We stapled a ribbon bow to the bottom and a ribbon loop to the top for hanging.

Easter tissue paper wreaths made by toddlers - Happy hooligans

What do you say?  Will you and your toddler be making an Easter wreath this year?

For more easy and inexpensive Easter crafts for kids, check out our:

Toilet Paper Roll Easter Chicks

Easter Peeps and Nests

Easter Napkin Rings

Easter Finger Puppets

Stained Glass Easter Eggs

Toilet Paper Roll Bunnies

Follow the Hooligans on Facebook, Pinterest and Twitter, and click SUBSCRIBE in my sidebar to receive our posts by email!


  1. says

    So pretty! From a craft we did recently, I learned that my daughter LOVES squishing up tissue paper, so this would be perfect craft for her. We need to add more Easter decorations to our mantel so this would be a perfect addition.

  2. happyhooligans says

    You’re in luck, Rebekah, because you can incorporate the tissue-scrunching into so many different crafts. We’ve done hearts, rainbows, Xmas trees, Easter eggs, candy canes… Name a holiday, and we’ve likely done a tissue paper craft for it. I love that it’s easy enough for even the youngest ones, but beautiful enough that the older ones are really pleased with their masterpieces!

  3. Kelly says

    my 2 y.o. daughter and i just made a Valentine’s Day themed one following your pattern! It turned out so cute! Finally put all that girly hot pink and pale pink tissue paper from my baby showers to use!

    • happyhooligans says

      Awesome! I have plans for a Valentine’s one too! I love using tissue paper for holiday wreaths. They’re always so pretty, and I love that they fit the budget!

  4. Abby says

    Approximately how many squares are needed for 1 wreath? I’m a teacher and want to “pre-cut” the squares for my class. :)

    • happyhooligans says

      Oh boy, Abby, I have no idea. Depends on how small the children crumple the tissue paper, and it also depends on how big your wreath is. You could always make a sample wreath yourself first to see. If you look at my photos, each colour in the wreath represents one square of tissue paper, so you could do a rough count to get a general idea.

  5. Maggie Guppy says

    Thanks for some good ideas, I volunteer to lead an art/craft group with elderly people, most with dementia. It is difficult to find things for them to do that finish with something they would be pleased to have. I’ve used several tissue paper ideas, and am going to try rain sticks. I was supposed to be finding out how to make wind chimes, but don’t want to use tin cans, or sticks.
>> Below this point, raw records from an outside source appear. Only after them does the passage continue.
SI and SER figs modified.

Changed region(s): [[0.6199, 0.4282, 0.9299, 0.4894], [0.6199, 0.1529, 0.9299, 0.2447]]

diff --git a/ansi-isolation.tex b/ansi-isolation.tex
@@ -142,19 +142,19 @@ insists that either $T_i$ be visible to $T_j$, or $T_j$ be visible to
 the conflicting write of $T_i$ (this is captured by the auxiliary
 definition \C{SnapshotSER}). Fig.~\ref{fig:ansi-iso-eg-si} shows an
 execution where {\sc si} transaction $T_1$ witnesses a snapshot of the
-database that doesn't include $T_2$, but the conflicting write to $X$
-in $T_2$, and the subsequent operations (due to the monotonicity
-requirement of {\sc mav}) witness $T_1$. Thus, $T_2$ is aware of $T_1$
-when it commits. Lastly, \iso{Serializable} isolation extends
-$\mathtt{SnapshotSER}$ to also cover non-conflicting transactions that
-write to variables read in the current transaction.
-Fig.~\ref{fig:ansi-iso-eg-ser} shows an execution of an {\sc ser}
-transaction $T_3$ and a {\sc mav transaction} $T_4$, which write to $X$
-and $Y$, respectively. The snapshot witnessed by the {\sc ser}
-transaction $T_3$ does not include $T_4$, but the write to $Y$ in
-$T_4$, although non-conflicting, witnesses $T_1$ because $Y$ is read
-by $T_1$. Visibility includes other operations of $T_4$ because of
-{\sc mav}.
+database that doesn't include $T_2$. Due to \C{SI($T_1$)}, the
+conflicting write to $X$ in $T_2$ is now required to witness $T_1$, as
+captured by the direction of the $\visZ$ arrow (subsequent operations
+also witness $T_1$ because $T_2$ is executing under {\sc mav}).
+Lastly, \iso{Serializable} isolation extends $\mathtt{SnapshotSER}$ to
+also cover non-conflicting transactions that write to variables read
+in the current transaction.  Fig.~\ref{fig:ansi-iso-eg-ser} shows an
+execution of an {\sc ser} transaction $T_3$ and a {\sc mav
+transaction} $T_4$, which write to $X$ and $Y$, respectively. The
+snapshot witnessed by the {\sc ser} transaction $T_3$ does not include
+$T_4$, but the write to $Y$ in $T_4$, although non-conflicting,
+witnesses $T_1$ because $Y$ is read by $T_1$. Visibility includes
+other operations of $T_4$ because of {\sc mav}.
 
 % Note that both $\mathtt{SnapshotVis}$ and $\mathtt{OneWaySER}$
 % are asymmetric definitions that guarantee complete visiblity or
I wanted something with a ‘tinkling’ sound.


Leave a Reply

Your email address will not be published. Required fields are marked *

You may use these HTML tags and attributes: <a href="" title=""> <abbr title=""> <acronym title=""> <b> <blockquote cite=""> <cite> <code> <del datetime=""> <em> <i> <q cite=""> <s> <strike> <strong>